The state UI tax rate for new employers also is subject to change from one year to the next. In recent years, it generally has been somewhere between 2.1% and 2.8%. Employers in construction-related areas are subject to higher rates. The new employer rate generally applies for at least two years. Established employers are subject to a lower or higher rate than new employers depending on an “experience rating.” This means, among other things, whether your business has ever had any employees who made claims for state unemployment benefits. In recent years, established employer rates have ranged from 0.3% to 8.2%.
In Delaware, UI tax reports and payments (assessments) are due by the end of the month following the end of each calendar quarter. In other words:
You can file your reports and payments online or on paper. To file online, use Delaware’s Online Employer Services Portal. To file on paper, use Form UC-8, Employer’s Quarterly Report. The form is mailed to registered employers at least 30 days in advance of the due date. You also can download blank forms from the UI Forms section section of the DUI’s website.

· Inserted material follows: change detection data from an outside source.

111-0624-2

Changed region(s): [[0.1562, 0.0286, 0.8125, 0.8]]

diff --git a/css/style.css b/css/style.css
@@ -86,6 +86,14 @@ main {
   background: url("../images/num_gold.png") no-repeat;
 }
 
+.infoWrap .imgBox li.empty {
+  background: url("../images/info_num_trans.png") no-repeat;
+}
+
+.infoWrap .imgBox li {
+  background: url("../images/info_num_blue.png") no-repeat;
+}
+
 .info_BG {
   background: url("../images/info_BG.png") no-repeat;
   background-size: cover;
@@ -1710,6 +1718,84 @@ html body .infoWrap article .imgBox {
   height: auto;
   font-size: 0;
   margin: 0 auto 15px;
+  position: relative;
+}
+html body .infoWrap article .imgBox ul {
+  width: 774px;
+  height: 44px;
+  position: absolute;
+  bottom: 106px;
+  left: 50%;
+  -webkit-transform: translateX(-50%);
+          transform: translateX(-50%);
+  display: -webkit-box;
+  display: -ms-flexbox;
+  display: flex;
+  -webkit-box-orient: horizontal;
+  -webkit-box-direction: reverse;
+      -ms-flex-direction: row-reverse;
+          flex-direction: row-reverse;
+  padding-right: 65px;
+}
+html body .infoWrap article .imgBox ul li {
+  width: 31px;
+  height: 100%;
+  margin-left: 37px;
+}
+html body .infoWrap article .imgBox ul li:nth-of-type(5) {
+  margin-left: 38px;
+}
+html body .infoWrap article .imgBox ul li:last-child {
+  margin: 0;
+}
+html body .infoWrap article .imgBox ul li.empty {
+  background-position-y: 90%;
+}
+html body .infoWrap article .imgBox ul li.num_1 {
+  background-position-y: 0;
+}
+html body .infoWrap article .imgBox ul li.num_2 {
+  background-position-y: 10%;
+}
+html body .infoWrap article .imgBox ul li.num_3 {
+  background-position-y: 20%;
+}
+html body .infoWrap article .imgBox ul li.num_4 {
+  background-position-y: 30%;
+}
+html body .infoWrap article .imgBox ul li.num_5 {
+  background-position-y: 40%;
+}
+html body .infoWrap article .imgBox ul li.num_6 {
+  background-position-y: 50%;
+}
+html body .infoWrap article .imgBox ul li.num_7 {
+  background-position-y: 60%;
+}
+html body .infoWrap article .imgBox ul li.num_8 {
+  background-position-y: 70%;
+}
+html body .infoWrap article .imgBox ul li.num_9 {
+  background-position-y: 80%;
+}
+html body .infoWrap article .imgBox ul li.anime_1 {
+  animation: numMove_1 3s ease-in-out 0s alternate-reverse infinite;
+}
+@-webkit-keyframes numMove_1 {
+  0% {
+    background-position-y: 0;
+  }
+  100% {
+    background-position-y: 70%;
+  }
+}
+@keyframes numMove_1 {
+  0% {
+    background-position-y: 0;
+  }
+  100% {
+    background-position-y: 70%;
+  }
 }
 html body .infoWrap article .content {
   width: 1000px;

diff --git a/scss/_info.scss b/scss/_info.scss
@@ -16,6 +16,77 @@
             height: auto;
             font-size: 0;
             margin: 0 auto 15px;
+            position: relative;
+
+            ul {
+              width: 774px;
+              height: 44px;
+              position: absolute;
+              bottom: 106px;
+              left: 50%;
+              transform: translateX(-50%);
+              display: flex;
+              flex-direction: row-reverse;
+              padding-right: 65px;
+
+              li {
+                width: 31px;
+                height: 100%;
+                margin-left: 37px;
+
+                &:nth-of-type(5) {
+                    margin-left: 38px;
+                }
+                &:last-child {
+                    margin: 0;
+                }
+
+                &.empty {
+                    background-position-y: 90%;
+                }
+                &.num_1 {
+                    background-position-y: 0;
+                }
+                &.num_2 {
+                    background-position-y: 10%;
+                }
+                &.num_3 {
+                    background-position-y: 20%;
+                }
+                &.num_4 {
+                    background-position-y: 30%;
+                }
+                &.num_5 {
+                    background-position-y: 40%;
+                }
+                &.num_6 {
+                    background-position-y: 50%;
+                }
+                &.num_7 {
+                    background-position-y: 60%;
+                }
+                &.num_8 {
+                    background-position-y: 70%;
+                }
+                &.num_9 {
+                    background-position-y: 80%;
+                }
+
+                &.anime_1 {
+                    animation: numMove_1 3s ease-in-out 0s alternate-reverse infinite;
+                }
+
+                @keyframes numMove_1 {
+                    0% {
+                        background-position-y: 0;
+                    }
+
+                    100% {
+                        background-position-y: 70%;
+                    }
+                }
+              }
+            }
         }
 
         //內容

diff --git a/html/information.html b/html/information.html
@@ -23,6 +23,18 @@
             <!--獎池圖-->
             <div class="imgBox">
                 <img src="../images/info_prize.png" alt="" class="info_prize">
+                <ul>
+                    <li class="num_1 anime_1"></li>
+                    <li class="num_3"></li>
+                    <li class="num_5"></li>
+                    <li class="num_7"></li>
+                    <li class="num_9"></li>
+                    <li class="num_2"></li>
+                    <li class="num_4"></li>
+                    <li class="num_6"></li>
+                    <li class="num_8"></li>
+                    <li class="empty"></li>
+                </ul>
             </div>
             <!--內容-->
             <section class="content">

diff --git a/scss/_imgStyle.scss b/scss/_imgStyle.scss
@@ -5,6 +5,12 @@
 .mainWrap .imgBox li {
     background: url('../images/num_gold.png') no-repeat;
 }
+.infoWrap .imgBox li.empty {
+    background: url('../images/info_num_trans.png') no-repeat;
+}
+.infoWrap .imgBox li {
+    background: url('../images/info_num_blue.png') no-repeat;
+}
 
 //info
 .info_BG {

Online payments must be made by Automated Clearing House (ACH). No credit card or debit card payments will be accepted. When filing on paper, you can pay by check. If paying by check, make sure to include the paper payment voucher.
You must file quarterly reports even if you had no payroll in the quarter and whether or not any assessment is payable. You will be subject to a penalty if you fail to file.
You are required to post a notice (poster) regarding state unemployment claims in a conspicuous place for all employees. The poster must provide basic information informing employees that your business is covered by Delaware’s UI law. If the DUI determines that your business is liable for UI taxes, they will send you a notice that meets all legal requirements (Form UC-6, Notice of Coverage). Unlike other states, Delaware currently does not make copies of this form available for download.
Employers who use independent contractors rather than hiring employees are not subject to the UI tax. However, it’s important that you do not misclassify an employee as an independent contractor. If you do misclassify an employee, you could be subject to penalties or fines.
You may decide that it’s easiest to hand over responsibility for payroll, including UI taxes, to an outside payroll service. If so, keep in mind that your business, or even you personally, may still be held directly responsible for mistakes made by an outside payroll company.
This article touches on only the most basic elements of Delaware UI taxes. Avoid possible penalties for making mistakes by checking the IRS, DOL, and DUI websites for the latest information. The DUI also has a helpfulUnemployment Insurance Employer Handbook that you can download from the Employer Services section of their website. In addition to state UI tax, employers have other responsibilities not covered in this article such as federal UI tax, state and federal withholding taxes, required reporting of new hires, and required retention of employee records. You can get more information about other small business tax issues in other articles here on Nolo.